> Problem to solve:
Write only the count of lines that hold the word "rhombus" in the listing.

> Material provided:
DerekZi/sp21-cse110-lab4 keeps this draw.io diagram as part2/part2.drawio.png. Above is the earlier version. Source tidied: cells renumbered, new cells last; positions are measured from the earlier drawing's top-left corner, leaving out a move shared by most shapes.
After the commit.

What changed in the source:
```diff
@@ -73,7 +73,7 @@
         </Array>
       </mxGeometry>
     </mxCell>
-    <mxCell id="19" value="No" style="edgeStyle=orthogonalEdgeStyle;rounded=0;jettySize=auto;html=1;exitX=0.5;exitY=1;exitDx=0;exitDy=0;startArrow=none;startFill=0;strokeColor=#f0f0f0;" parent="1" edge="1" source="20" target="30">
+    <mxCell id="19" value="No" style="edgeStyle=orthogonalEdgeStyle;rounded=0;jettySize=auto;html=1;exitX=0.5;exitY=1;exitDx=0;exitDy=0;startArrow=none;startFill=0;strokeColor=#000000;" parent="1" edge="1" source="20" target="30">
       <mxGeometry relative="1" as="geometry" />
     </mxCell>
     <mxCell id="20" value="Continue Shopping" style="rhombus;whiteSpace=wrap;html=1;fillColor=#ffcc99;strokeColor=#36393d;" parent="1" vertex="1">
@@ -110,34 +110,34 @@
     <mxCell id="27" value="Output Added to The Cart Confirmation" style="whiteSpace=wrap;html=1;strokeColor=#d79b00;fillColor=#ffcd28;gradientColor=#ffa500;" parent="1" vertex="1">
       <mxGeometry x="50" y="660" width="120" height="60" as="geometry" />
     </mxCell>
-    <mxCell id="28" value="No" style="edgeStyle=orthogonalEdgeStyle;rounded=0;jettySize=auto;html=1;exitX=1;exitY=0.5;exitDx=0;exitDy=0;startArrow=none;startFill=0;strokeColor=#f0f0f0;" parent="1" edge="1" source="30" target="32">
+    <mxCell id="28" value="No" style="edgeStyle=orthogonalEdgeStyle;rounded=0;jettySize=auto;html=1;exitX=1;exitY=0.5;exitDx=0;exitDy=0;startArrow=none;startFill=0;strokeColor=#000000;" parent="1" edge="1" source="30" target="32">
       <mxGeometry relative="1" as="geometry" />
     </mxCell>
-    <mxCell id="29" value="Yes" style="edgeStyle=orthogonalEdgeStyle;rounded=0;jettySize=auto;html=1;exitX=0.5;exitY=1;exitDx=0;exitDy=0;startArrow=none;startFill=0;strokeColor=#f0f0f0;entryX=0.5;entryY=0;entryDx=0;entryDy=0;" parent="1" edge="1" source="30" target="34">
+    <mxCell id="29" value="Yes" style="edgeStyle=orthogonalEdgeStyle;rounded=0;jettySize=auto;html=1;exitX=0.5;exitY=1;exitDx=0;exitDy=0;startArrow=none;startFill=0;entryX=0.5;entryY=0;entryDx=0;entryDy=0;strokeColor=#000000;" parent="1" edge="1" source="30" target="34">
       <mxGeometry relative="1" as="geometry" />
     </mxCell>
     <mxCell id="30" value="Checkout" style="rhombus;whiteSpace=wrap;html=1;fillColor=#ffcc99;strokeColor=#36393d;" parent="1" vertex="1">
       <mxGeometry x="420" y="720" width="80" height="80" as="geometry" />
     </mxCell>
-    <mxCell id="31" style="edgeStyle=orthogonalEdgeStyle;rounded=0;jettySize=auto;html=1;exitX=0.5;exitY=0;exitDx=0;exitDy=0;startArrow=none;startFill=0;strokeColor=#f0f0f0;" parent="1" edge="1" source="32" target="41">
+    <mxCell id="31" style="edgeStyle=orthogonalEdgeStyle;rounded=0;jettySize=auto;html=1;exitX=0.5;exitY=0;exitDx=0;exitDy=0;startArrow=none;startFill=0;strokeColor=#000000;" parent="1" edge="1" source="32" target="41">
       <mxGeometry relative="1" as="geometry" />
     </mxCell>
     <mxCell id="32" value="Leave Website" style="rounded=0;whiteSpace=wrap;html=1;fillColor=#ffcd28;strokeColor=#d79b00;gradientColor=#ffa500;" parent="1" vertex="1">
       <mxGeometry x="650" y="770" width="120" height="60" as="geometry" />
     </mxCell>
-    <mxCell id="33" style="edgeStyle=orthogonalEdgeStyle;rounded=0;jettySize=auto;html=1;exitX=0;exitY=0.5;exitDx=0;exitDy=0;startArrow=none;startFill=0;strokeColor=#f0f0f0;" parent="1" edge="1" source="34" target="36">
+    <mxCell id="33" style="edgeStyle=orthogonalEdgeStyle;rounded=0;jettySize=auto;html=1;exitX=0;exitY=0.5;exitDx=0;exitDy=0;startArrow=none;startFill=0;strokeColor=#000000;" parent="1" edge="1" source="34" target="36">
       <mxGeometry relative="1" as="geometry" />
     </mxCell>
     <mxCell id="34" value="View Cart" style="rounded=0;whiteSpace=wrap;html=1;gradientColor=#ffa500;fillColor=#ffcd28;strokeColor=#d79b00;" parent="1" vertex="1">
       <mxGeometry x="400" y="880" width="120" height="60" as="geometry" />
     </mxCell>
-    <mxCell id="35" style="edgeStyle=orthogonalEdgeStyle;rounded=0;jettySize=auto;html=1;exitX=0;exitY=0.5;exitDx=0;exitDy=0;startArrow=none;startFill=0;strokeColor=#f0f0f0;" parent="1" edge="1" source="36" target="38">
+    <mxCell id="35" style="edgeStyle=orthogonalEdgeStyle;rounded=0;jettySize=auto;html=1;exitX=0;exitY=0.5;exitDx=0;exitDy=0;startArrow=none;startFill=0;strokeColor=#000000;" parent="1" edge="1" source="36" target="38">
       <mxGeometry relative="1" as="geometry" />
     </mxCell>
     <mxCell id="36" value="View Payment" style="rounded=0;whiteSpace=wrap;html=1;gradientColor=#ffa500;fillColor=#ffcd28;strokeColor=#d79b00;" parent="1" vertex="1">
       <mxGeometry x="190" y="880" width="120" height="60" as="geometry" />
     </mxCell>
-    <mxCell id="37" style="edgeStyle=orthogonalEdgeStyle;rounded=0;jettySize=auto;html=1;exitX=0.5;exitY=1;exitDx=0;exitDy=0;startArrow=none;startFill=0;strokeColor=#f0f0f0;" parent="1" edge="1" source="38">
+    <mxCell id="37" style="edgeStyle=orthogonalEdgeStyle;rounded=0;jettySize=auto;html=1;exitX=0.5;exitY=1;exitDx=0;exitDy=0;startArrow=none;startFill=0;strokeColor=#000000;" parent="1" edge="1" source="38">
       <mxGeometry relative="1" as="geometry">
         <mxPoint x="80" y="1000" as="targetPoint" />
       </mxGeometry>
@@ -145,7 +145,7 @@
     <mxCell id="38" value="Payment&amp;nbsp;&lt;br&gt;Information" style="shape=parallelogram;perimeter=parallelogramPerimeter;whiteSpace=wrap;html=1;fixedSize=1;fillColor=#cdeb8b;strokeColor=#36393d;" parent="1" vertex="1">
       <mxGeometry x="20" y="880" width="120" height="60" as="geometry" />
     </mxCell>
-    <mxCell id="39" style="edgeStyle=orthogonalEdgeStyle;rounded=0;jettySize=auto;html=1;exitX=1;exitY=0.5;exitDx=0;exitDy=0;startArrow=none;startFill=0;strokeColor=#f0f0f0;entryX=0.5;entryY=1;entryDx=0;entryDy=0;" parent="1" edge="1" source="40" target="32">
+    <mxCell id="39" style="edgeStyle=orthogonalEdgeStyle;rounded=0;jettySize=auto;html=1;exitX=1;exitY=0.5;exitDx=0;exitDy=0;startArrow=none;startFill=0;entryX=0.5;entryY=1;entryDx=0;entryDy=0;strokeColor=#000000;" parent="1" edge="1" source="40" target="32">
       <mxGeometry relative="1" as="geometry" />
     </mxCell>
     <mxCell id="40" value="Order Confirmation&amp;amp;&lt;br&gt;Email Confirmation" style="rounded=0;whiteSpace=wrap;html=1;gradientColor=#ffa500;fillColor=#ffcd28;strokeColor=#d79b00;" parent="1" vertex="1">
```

> Solution for this problem:
2